## [Required work]
Return the data word for word. Pictures are to be omitted.

--------------------------------------------------

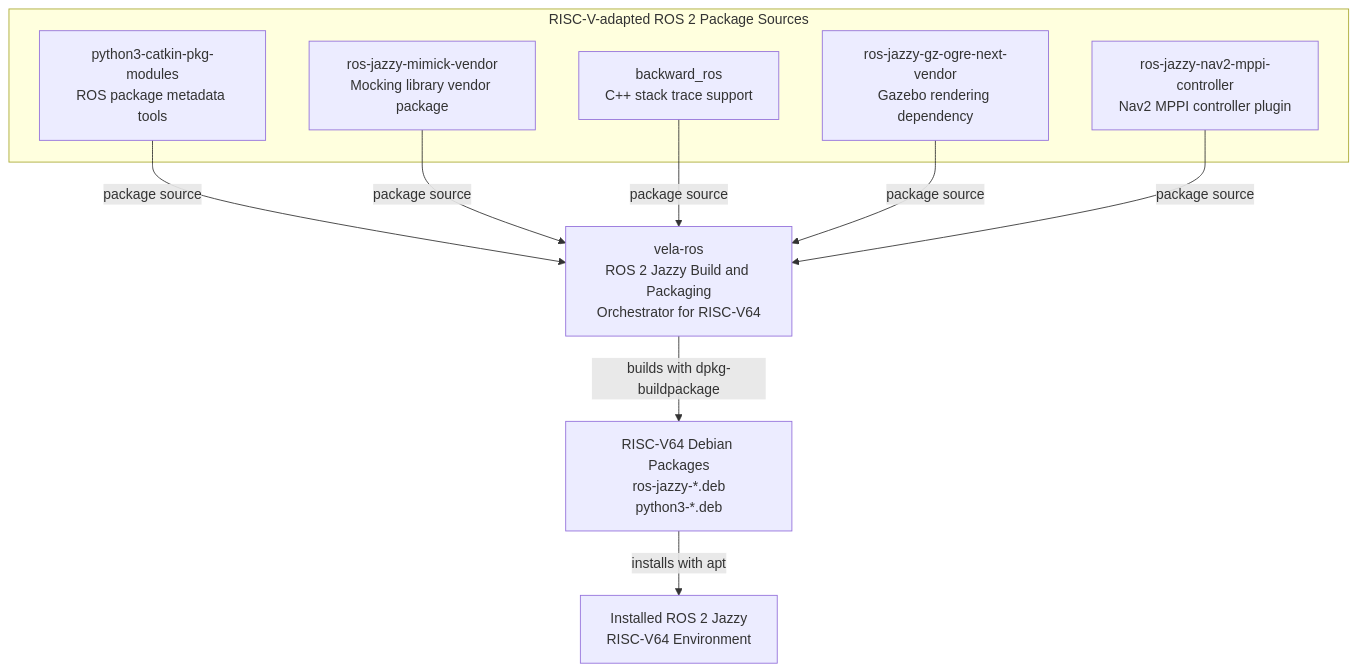
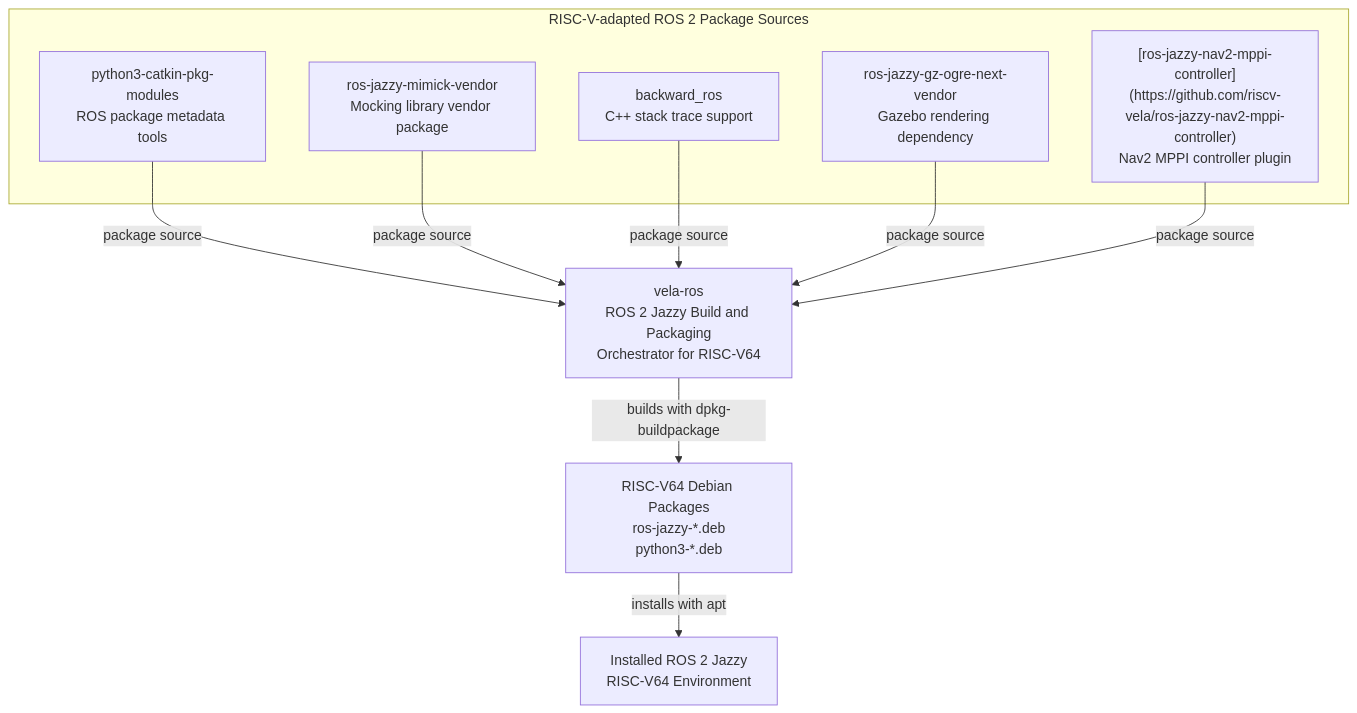
Before and after one commit to junho-falinux/vela-ros: the diagram in README.md, drawn with Mermaid.

Commit message:
Update MPPI link in README.md

````diff
--- a/README.md
+++ b/README.md
@@ -15,25 +15,25 @@
 ```mermaid
 flowchart TB
     subgraph SOURCES["RISC-V-adapted ROS 2 Package Sources"]
         CATKIN["python3-catkin-pkg-modules<br/>ROS package metadata tools"]
         MIMICK["ros-jazzy-mimick-vendor<br/>Mocking library vendor package"]
         BACKWARD["backward_ros<br/>C++ stack trace support"]
         OGRE["ros-jazzy-gz-ogre-next-vendor<br/>Gazebo rendering dependency"]
-        MPPI["ros-jazzy-nav2-mppi-controller<br/>Nav2 MPPI controller plugin"]
+        MPPI["[ros-jazzy-nav2-mppi-controller](https://github.com/riscv-vela/ros-jazzy-nav2-mppi-controller)<br/>Nav2 MPPI controller plugin"]
     end
 
     VELA["vela-ros<br/>ROS 2 Jazzy Build and Packaging<br/>Orchestrator for RISC-V64"]
 
     DEBS["RISC-V64 Debian Packages<br/>ros-jazzy-*.deb<br/>python3-*.deb"]
 
     ENV["Installed ROS 2 Jazzy<br/>RISC-V64 Environment"]
 
     CATKIN -->|"package source"| VELA
     MIMICK -->|"package source"| VELA
     BACKWARD -->|"package source"| VELA
     OGRE -->|"package source"| VELA
     MPPI -->|"package source"| VELA
 
     VELA -->|"builds with dpkg-buildpackage"| DEBS
     DEBS -->|"installs with apt"| ENV
 ```
````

--------------------------------------------------

## [Solved problem]
Before and after one commit to junho-falinux/vela-ros: the diagram in README.md, drawn with Mermaid.

Commit message:
Update MPPI link in README.md

````diff
--- a/README.md
+++ b/README.md
@@ -15,25 +15,25 @@
 ```mermaid
 flowchart TB
     subgraph SOURCES["RISC-V-adapted ROS 2 Package Sources"]
         CATKIN["python3-catkin-pkg-modules<br/>ROS package metadata tools"]
         MIMICK["ros-jazzy-mimick-vendor<br/>Mocking library vendor package"]
         BACKWARD["backward_ros<br/>C++ stack trace support"]
         OGRE["ros-jazzy-gz-ogre-next-vendor<br/>Gazebo rendering dependency"]
-        MPPI["ros-jazzy-nav2-mppi-controller<br/>Nav2 MPPI controller plugin"]
+        MPPI["[ros-jazzy-nav2-mppi-controller](https://github.com/riscv-vela/ros-jazzy-nav2-mppi-controller)<br/>Nav2 MPPI controller plugin"]
     end
 
     VELA["vela-ros<br/>ROS 2 Jazzy Build and Packaging<br/>Orchestrator for RISC-V64"]
 
     DEBS["RISC-V64 Debian Packages<br/>ros-jazzy-*.deb<br/>python3-*.deb"]
 
     ENV["Installed ROS 2 Jazzy<br/>RISC-V64 Environment"]
 
     CATKIN -->|"package source"| VELA
     MIMICK -->|"package source"| VELA
     BACKWARD -->|"package source"| VELA
     OGRE -->|"package source"| VELA
     MPPI -->|"package source"| VELA
 
     VELA -->|"builds with dpkg-buildpackage"| DEBS
     DEBS -->|"installs with apt"| ENV
 ```
````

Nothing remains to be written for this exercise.